A Gaza Breakthrough at the United Nations
We just saw a huge shift from the Biden administration. The United States is quietly circulating a draft Security Council resolution that would hold Israel to account.
Two Years On, The Ukraine War is at a Turning Point
Last week, the United States Senate passed a foreign aid bill that included about $60 billion for Ukraine's defense. The vote was overwhelmingly bi-partisan, but the ultimate fate of continued American aid for Ukraine now depends on action in the House of Representatives, where the outcome is unknown.
Mounting uncertainty around America's commitment to Ukraine's defense comes at the two year anniversary of Russia's invasion. The apparent wavering today is a far cry from the overwhelmingly broad support for Ukraine in the early days of the war. So how did we get to this point? And how might the passage or not of a spending bill to support Ukraine impact the trajectory of the war and the transatlantic alliance that has emerged in Ukraine's defense? Joining me to discuss these questions and more is Peter Van Praagh, President of HFX, a Washington, DC based organization that convenes the Halifax International Security Forum. We kick off discussing the action in the United States Congress before having a broader conversation about the necessity of international support for Ukraine and the implications should that support waver.
Disorder Podcast https://tr.ee/ksicr-3Wty
What Indonesia's Election Results Mean for Foreign Policy

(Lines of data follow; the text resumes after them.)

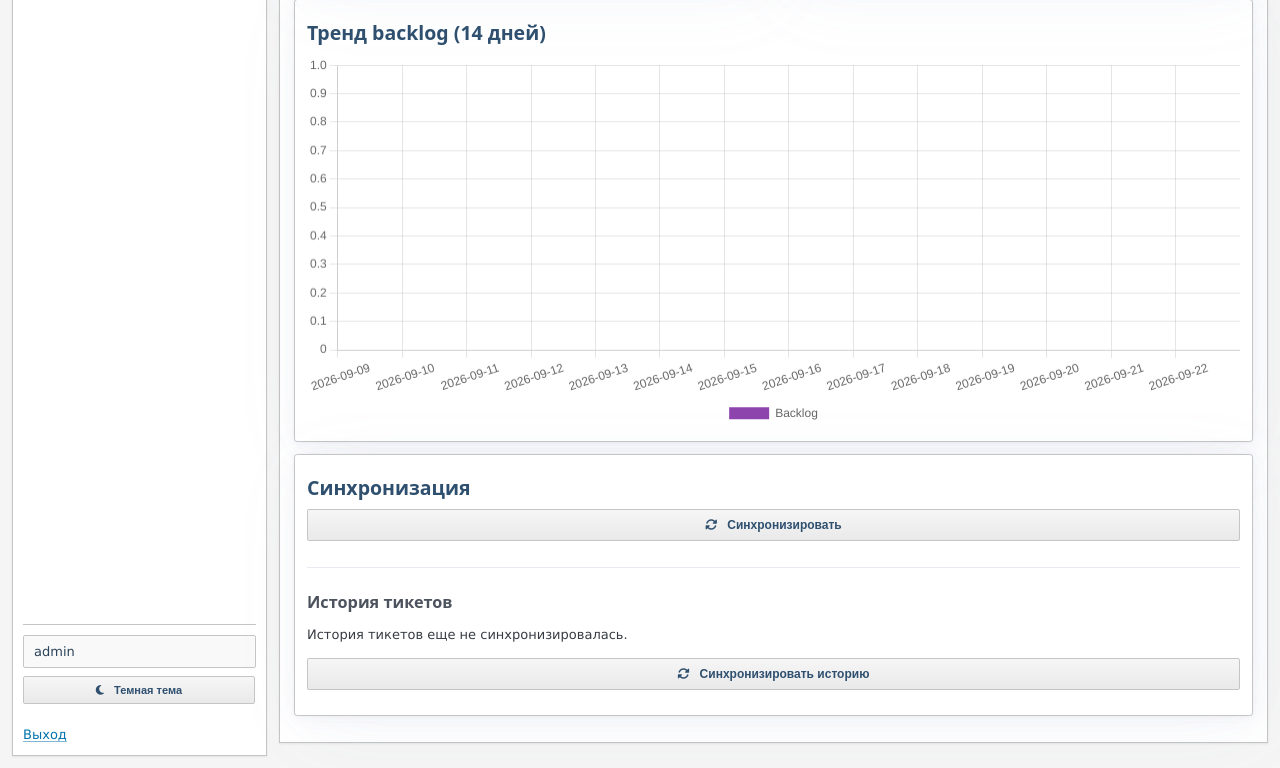
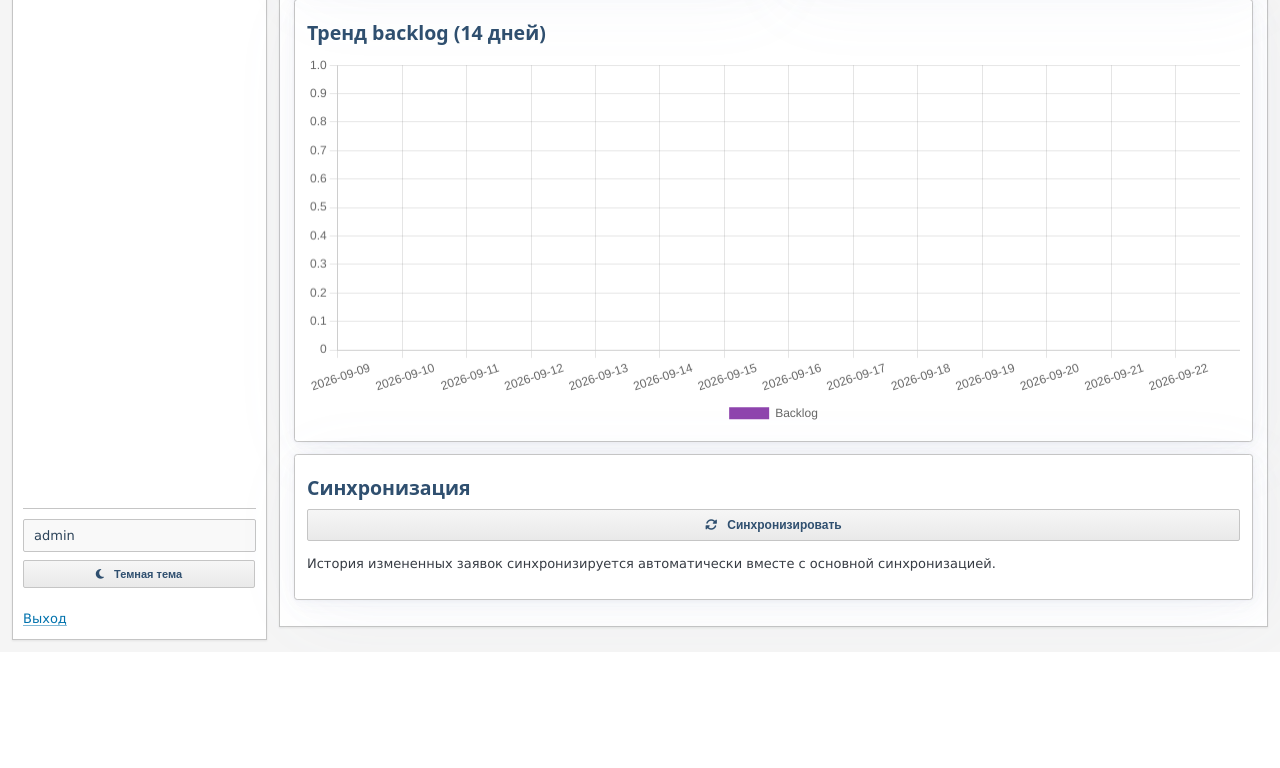
Before and after one commit to lekha100101/zammad-reports, a FastAPI app: page / in a window 1280 px wide. Shown: the part 842-1610 px from the top of the page. After the commit the page ends 1484 px from the top, so only its background shows below. Run offline with FastAPI, Linux system fonts and the light colour scheme; the visitor is signed in with stand-in values (Sample User, id 1); data comes from the database, SQL or seed files in the repository; data that the repository does not hold is empty; some libraries are stand-ins or nearby versions.

Commit message:
Remove separate ticket history sync button

```diff
--- a/app/templates/index.html
+++ b/app/templates/index.html
@@ -4,8 +4,6 @@
 
 {% if sync_status == "started" %}
   <article class="notice-success">Синхронизация запущена в фоне. Обновите страницу через некоторое время.</article>
-{% elif sync_status == "history_started" %}
-  <article class="notice-success">Синхронизация истории тикетов запущена в фоне.</article>
 {% elif sync_status == "already_running" %}
   <article class="notice-warning">Синхронизация уже выполняется. Дождитесь завершения текущего запуска.</article>
 {% endif %}
@@ -58,21 +56,8 @@
     <button type="submit" class="btn-inline">Синхронизировать</button>
   </form>
 
-  <hr>
 
-  <h4>История тикетов</h4>
-  {% if history_summary.status %}
-    <p><b>Статус:</b> {{ history_summary.status }}</p>
-    <p><b>Запущено:</b> {{ history_summary.started_at or "—" }}</p>
-    {% if history_summary.finished_at %}<p><b>Завершено:</b> {{ history_summary.finished_at }}</p>{% endif %}
-    <p><b>Событий в БД:</b> {{ history_summary.stored_events }}</p>
-    {% if history_summary.message %}<p><b>Результат:</b> {{ history_summary.message }}</p>{% endif %}
-  {% else %}
-    <p>История тикетов еще не синхронизировалась.</p>
-  {% endif %}
-  <form method="post" action="/sync/history/run" onsubmit="return confirm('Запустить синхронизацию истории всех тикетов? Процесс может занять продолжительное время.');" class="inline-form">
-    <button type="submit" class="btn-inline">Синхронизировать историю</button>
-  </form>
+  <p>История измененных заявок синхронизируется автоматически вместе с основной синхронизацией.</p>
 
 </article>
 
```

Indonesia is the third largest democracy in the world, and on February 14th national elections were held including to replace the extremely popular outgoing president Joko Widodo. The current defense minister Prabowo Subianto won those elections and will be Indonesia's next president. He's a controversial figure who has been credibly accused of human rights abuses during Indonesia's long Suharto dicatorship. He was also a former rival of Joko Widodo, but received the popular president's backing while tapping the president's son as to run as his presidential nominee.
Indonesia is a massive democracy in an increasingly stragegic region. So what does Prabowo Subianto's election mean for Indonesia's foreign policy, its relationship to the United States and China, and for broader global trends like climate change? To answer these questions and more I speak with Prashanth Prashanth Parameswaran, a fellow at the Wilson Center and Founder of the Asean Wonk Newsletter. We kick off discussing Prabowo's background before having a longer conversation about how this change in government may impact Indonesian foreign policy.

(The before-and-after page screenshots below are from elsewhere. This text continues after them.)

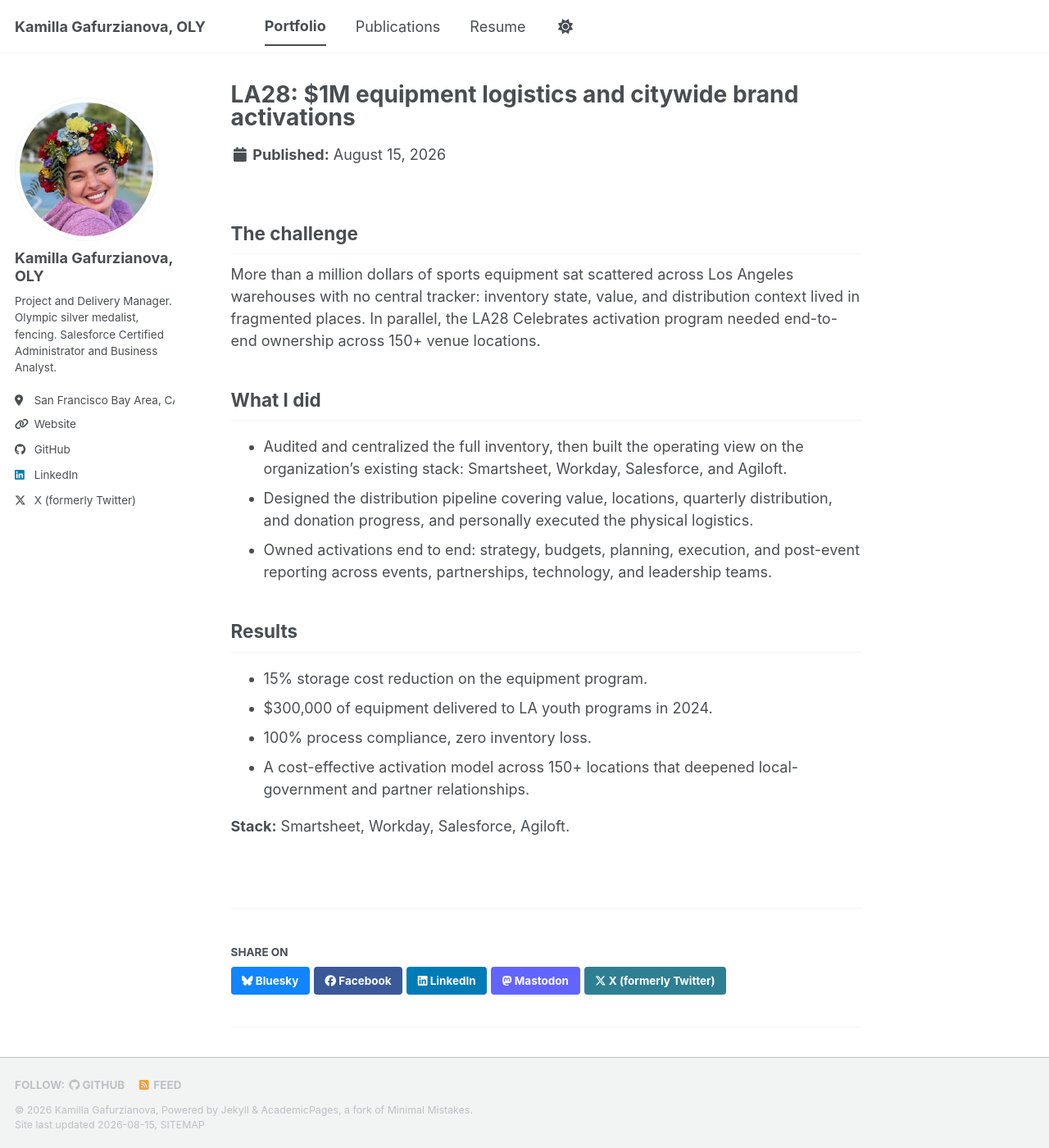
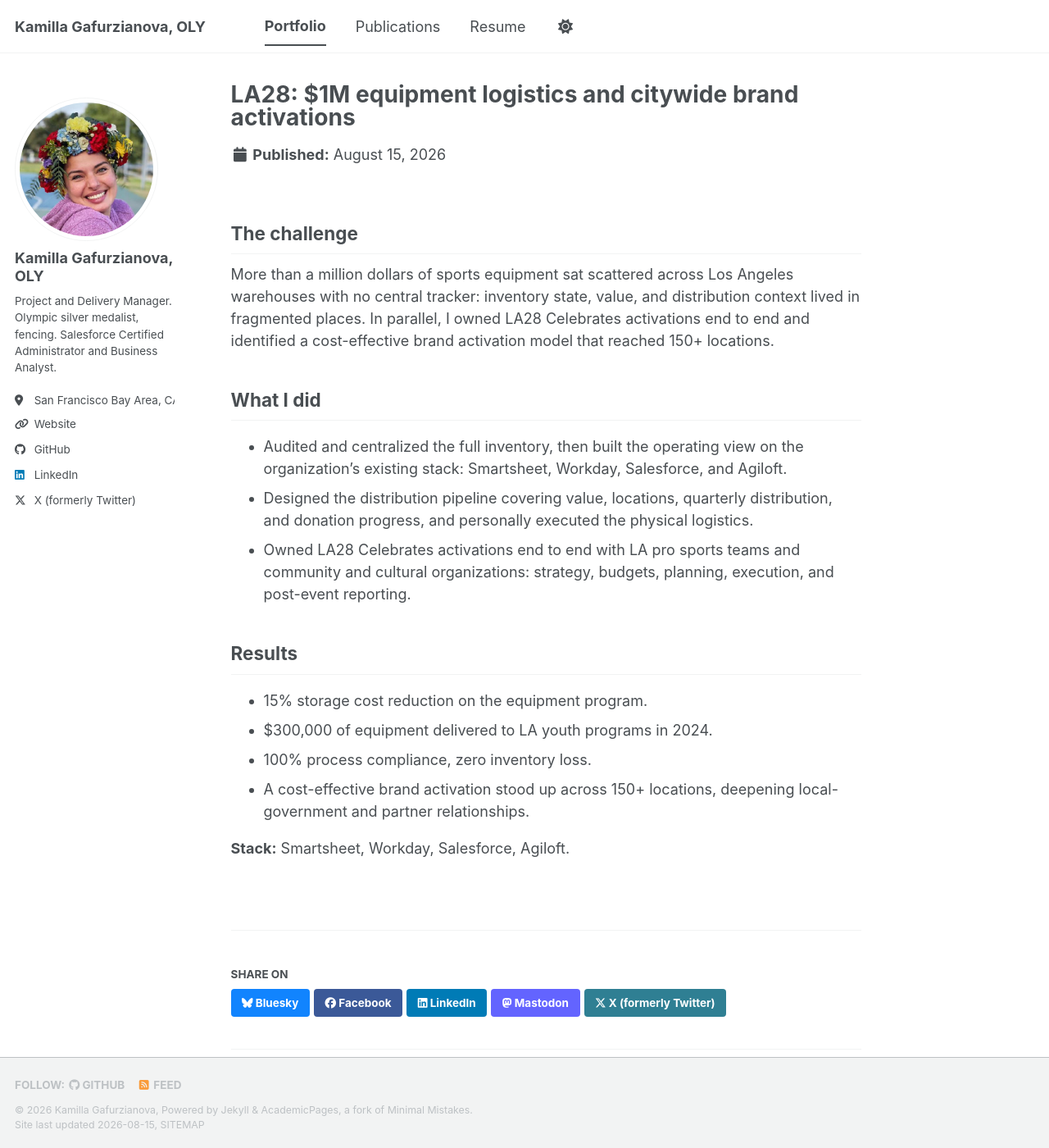
Before and after one commit to milamanzarek/milamanzarek.github.io, a Jekyll site: the page built from _portfolio/01-la28-equipment-logistics.md, in a window 1280 px wide and 1400 px high. Shown: the whole window at 82% size. Built offline with Jekyll 4.4.1, drawn with Linux system fonts in a browser that asks for light colours; a style sheet for code colours, icons or effects is not loaded.

Commit message:
LA28 facts restored to verified baseline wording: activations vs logistics separated, no invented venue-ownership claim
Co-Authored-By: Claude Fable 5 <noreply@anthropic.com>
Claude-Session: https://claude.ai/code/session_019yEvdUzhqBL7cfwV8gdG23

```diff
--- a/_portfolio/01-la28-equipment-logistics.md
+++ b/_portfolio/01-la28-equipment-logistics.md
@@ -1,24 +1,24 @@
 ---
 title: "LA28: $1M equipment logistics and citywide brand activations"
-excerpt: "Turned an untracked, multi-warehouse $1M sports-equipment inventory into a dashboard-backed distribution system; delivered $300K of equipment to LA youth programs with zero inventory loss."
+excerpt: "Turned an untracked, multi-warehouse $1M sports-equipment inventory into a dashboard-backed distribution system and delivered $300K of equipment to LA youth programs with zero inventory loss."
 collection: portfolio
 ---
 
 ## The challenge
 
-More than a million dollars of sports equipment sat scattered across Los Angeles warehouses with no central tracker: inventory state, value, and distribution context lived in fragmented places. In parallel, the LA28 Celebrates activation program needed end-to-end ownership across 150+ venue locations.
+More than a million dollars of sports equipment sat scattered across Los Angeles warehouses with no central tracker: inventory state, value, and distribution context lived in fragmented places. In parallel, I owned LA28 Celebrates activations end to end and identified a cost-effective brand activation model that reached 150+ locations.
 
 ## What I did
 
 * Audited and centralized the full inventory, then built the operating view on the organization's existing stack: Smartsheet, Workday, Salesforce, and Agiloft.
 * Designed the distribution pipeline covering value, locations, quarterly distribution, and donation progress, and personally executed the physical logistics.
-* Owned activations end to end: strategy, budgets, planning, execution, and post-event reporting across events, partnerships, technology, and leadership teams.
+* Owned LA28 Celebrates activations end to end with LA pro sports teams and community and cultural organizations: strategy, budgets, planning, execution, and post-event reporting.
 
 ## Results
 
 * 15% storage cost reduction on the equipment program.
 * $300,000 of equipment delivered to LA youth programs in 2024.
 * 100% process compliance, zero inventory loss.
-* A cost-effective activation model across 150+ locations that deepened local-government and partner relationships.
+* A cost-effective brand activation stood up across 150+ locations, deepening local-government and partner relationships.
 
 **Stack:** Smartsheet, Workday, Salesforce, Agiloft.
```
Also changed, not shown: _pages/about.md (+1 -1 lines), _pages/cv.md (+2 -1 lines).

Excellent Africa analysis
Its rare to find long form in depth reporting on events in Africa. This podcast regularly devotes entire episodes to African news and generally offers a good perspective for listeners who dont normally deep dive into it
Great Informative Podcast! Distracting Intro
This is a super informative podcast re international affairs. Highly reccomend! Lately it’s seemed the like intro voices are robotic and flat, as if they are generated by AI. It’s distracting! I could be wrong but every time I hear the intro it sounds so different and robotic. Otherwise the contest is very informative and overall a great podcast.
This is an excellent podcast for anyone involved in (or who cares about) international humanitarian issues and perspectives.